[Data excerpts]
-- -- --
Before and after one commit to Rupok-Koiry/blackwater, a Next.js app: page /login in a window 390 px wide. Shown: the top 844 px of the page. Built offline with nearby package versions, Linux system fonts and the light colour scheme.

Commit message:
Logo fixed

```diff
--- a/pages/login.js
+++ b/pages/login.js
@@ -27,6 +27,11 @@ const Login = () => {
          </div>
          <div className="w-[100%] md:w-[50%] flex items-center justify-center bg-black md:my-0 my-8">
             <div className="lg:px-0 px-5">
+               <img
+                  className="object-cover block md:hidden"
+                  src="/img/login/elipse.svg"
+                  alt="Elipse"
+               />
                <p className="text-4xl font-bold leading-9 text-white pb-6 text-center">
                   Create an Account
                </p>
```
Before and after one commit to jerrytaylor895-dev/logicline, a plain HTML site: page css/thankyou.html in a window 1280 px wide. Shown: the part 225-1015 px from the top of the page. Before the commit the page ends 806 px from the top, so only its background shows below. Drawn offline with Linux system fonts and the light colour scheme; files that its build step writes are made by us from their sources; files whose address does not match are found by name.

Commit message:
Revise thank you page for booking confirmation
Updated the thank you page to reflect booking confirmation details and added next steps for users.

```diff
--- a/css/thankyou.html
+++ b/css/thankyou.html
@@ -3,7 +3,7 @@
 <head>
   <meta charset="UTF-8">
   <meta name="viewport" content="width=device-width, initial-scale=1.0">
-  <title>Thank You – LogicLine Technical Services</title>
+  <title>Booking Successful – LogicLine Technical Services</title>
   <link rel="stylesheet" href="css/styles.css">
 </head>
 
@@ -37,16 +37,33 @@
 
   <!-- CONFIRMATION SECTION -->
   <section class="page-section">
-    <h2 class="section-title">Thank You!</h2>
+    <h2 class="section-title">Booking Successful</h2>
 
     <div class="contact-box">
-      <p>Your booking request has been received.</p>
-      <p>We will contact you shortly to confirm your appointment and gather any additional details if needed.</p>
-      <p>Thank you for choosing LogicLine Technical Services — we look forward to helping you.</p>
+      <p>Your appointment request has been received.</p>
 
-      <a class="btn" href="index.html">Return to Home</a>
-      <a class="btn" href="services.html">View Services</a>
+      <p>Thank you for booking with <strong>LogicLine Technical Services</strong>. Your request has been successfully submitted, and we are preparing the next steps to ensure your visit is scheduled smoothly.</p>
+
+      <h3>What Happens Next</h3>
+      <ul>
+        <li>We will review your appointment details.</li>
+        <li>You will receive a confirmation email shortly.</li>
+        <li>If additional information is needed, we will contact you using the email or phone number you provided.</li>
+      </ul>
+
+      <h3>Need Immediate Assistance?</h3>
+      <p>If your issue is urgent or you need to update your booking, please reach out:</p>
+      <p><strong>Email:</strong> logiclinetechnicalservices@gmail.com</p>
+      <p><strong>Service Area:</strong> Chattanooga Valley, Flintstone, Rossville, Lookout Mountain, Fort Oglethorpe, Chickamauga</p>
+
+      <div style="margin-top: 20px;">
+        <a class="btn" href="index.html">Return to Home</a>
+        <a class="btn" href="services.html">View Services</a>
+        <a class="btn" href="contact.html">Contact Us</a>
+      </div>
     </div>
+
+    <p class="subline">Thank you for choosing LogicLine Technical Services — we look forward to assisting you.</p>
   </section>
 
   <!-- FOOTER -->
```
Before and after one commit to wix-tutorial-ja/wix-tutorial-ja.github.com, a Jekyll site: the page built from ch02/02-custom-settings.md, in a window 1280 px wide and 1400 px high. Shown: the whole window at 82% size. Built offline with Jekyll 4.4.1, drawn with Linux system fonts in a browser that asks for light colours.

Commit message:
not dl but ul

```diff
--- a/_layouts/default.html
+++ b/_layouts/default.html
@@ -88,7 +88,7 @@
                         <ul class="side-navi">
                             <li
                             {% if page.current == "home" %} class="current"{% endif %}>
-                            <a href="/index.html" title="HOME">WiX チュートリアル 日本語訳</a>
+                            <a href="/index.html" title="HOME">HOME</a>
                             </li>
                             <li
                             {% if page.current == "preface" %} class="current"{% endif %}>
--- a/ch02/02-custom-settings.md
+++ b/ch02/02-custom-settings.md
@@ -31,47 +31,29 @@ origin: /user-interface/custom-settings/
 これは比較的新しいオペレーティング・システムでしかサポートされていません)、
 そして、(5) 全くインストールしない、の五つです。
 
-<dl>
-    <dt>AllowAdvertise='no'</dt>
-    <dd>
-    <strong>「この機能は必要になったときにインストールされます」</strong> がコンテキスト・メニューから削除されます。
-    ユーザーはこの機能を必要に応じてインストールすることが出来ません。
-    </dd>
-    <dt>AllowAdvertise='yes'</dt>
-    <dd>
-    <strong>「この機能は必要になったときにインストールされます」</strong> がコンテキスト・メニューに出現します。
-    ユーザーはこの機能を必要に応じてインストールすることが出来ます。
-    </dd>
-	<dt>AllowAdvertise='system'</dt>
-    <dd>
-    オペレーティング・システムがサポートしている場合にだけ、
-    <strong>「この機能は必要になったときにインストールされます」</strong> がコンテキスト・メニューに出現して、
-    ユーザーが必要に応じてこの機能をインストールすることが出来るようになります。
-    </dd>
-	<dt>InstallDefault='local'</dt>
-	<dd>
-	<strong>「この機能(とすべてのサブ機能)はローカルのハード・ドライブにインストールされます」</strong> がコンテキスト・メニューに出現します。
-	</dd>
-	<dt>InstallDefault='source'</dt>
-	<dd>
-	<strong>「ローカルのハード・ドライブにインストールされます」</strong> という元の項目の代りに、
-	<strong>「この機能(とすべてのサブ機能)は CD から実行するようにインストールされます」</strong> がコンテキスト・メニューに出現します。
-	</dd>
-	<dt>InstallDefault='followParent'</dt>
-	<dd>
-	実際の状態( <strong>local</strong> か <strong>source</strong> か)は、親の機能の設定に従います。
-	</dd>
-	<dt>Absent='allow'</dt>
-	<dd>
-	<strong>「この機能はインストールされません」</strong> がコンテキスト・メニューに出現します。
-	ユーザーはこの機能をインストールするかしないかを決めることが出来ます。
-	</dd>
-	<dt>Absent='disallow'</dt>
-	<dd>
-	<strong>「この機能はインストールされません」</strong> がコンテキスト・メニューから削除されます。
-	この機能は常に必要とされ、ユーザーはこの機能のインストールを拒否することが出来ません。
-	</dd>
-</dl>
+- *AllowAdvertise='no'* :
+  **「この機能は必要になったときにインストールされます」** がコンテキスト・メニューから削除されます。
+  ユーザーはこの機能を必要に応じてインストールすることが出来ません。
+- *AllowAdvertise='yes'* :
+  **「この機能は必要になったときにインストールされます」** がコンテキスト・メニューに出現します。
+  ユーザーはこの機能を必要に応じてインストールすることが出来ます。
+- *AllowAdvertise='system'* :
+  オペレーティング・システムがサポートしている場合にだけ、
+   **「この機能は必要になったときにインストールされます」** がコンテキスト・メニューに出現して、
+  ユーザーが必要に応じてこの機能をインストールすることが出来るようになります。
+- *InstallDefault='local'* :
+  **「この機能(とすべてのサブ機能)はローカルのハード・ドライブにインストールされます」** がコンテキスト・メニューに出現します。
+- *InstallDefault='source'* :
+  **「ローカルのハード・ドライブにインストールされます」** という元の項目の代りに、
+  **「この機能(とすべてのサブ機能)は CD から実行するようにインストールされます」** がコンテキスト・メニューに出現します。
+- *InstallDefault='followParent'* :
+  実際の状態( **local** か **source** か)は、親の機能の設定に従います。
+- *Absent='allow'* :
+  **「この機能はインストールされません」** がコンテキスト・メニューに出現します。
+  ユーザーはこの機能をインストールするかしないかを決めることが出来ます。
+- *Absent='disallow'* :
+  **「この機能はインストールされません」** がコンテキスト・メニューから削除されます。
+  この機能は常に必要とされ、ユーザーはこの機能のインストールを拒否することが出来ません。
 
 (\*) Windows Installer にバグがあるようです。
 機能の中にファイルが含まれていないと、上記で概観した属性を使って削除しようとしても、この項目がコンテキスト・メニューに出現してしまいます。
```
-- -- --
Activity => Among the entries, copy every line containing the word "InstallDefault".

Reply =>
-	<dt>InstallDefault='local'</dt>
-	<dt>InstallDefault='source'</dt>
-	<dt>InstallDefault='followParent'</dt>
+- *InstallDefault='local'* :
+- *InstallDefault='source'* :
+- *InstallDefault='followParent'* :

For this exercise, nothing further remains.